Wet'suwet'en supporters march through downtown Vancouver, blocking traffic and shutting down bridge
Rally began at B.C. Supreme Court where a port protest injunction was filed
Wet'suwet'en supporters moved through downtown Vancouver Wednesday, blocking traffic and the Granville Bridge for several hours.
About 200 people first gathered Wednesday morning at B.C. Supreme Court on Smithe Street, where lawyers were filing a challenge to an injunction that ordered dozens of protesters to stop blockading port entrances.
The protesters, some of whom were arrested at port blockades earlier in the week, held signs, drummed, chanted and made speeches.
Protester Herb Varley said they didn't think they were going to win the challenge to the injunction but were fighting for the right to peacefully assemble.
"What we're doing here today is we're showing we're not intimidated," he said.
"To have assembly, to demonstrate like this, this is the only way positive change has ever been made."
At 11 a.m PT, the group moved off the sidewalk and into the streets, marching to the corporate headquarters of Coastal GasLink at 609 Granville St. before moving to block the Granville Bridge in both directions.
Traffic was blocked for at least two hours. Protesters left the bridge just before 3 p.m. PT.
Organizers said more protests could be expected, with another one planned as early as Thursday morning in Kitsilano.
Protesters block the Granville Street Bridge:
Some protesters, like Catherine Louis, said they'll continue to participate until their voices are heard.
"If it's not the Wet'suwet'en, what's to say it's not anyone else? What's to say it isn't my nation? What's to say it isn't the Musqueam Nation, or any other nation?" she said.
"So I think this case and what we're doing here now sets the precedent for what's going on and how far the First Nations in Canada are willing to go for our lands and for our livelihood."
Watch as protesters take over the streets after leaving the Smithe Street courthouse:
Wet'suwet'en hereditary leaders are fighting CGL's construction of a natural gas pipeline through their traditional territory in northern B.C.
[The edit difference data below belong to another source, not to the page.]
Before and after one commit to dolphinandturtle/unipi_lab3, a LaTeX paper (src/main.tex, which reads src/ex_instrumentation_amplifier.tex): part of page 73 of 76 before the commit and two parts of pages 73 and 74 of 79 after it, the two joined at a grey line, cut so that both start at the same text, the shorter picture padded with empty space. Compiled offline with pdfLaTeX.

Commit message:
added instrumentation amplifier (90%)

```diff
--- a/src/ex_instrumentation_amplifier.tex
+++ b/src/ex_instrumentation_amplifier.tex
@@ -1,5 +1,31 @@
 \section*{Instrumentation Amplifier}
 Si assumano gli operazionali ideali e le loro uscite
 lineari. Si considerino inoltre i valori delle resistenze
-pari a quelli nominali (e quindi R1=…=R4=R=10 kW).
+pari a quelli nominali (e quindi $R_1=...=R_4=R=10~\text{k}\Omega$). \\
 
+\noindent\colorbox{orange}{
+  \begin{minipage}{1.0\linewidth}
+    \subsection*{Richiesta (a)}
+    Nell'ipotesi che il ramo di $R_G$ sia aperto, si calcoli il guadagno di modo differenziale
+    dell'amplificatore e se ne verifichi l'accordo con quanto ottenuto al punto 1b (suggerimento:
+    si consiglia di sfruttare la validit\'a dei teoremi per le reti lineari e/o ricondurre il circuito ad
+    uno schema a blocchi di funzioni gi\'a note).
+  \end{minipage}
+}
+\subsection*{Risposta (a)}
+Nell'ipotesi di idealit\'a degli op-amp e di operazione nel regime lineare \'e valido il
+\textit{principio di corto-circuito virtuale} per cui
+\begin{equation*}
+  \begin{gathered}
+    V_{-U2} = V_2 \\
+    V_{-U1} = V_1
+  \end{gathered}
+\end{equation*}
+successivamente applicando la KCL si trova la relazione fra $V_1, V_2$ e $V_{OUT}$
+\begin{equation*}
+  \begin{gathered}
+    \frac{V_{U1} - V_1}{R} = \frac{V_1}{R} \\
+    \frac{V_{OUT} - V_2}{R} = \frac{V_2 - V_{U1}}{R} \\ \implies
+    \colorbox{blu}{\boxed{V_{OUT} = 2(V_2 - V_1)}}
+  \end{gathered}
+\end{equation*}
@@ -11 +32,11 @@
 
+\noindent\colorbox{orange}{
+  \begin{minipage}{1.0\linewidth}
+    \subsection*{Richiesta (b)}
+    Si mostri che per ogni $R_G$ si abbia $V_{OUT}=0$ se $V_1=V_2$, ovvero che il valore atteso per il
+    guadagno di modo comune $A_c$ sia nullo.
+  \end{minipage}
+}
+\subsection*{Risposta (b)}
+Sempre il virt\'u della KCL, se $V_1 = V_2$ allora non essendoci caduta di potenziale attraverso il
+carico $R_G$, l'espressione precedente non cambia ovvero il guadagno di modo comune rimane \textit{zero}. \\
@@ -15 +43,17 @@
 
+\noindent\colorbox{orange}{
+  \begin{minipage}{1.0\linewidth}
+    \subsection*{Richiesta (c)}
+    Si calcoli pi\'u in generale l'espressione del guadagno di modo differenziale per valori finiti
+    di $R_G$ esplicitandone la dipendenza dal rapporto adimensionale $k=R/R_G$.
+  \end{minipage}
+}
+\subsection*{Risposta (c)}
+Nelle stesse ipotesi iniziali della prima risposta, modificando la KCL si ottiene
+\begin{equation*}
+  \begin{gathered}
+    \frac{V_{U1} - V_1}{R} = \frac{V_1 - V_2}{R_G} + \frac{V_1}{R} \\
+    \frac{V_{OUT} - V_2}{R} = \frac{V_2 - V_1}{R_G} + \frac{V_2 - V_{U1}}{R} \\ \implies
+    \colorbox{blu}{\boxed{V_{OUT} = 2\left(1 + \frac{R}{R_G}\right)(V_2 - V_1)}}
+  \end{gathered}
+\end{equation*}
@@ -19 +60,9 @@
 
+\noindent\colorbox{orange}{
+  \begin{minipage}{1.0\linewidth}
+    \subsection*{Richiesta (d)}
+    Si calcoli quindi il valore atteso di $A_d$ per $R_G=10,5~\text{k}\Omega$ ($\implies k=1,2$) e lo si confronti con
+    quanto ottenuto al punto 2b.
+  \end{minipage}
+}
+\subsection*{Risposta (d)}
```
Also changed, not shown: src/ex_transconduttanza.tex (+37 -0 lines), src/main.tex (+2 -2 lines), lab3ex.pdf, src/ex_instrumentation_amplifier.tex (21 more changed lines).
The $6.6 billion dollar project runs 670 kilometres from Dawson Creek to the LNG Canada liquefaction plant that is under construction near Kitimat on B.C.'s northern coast.
Over the weekend, protesters blocked three port entrances in Vancouver and one in Delta, B.C., in solidarity with the chiefs.
Police arrested 43 demonstrators at the Port of Vancouver on Monday morning as they enforced an injunction granted to the Vancouver Fraser Port Authority. Fourteen protesters were arrested at the Delta port.
Wet'suwet'en supporters say they're working with lawyers to challenge the B.C. Supreme Court injunction, which ordered them to leave the port authority's lands and stop blockading the port's access points.
Supporters say they didn't know the port authority was seeking an injunction and they did not have the chance to be heard in court.
Danielle Jang, a spokesperson for the port authority, said Sunday the disruption to port operations had a "significant impact on Canadians across the country."
"While we respect the right to a peaceful protest ... we have been forced to take steps through a court order to restore port operations," Jang said in a written statement.
Small-scale protests have emerged across Canada in recent days after RCMP arrested 21 people last weekend blocking Coastal GasLink workers from accessing the traditional territory in northern B.C.
Earlier Wednesday, demonstrators moved out of a major Vancouver intersection following a protest that began the preceding afternoon and ran overnight.
The final demonstrators left the intersection of Cambie and Broadway by 6:30 a.m. PT and police re-opened the road before rush hour.
Several people at the overnight rally said they would attend the court announcement.
With files from Karin Larsen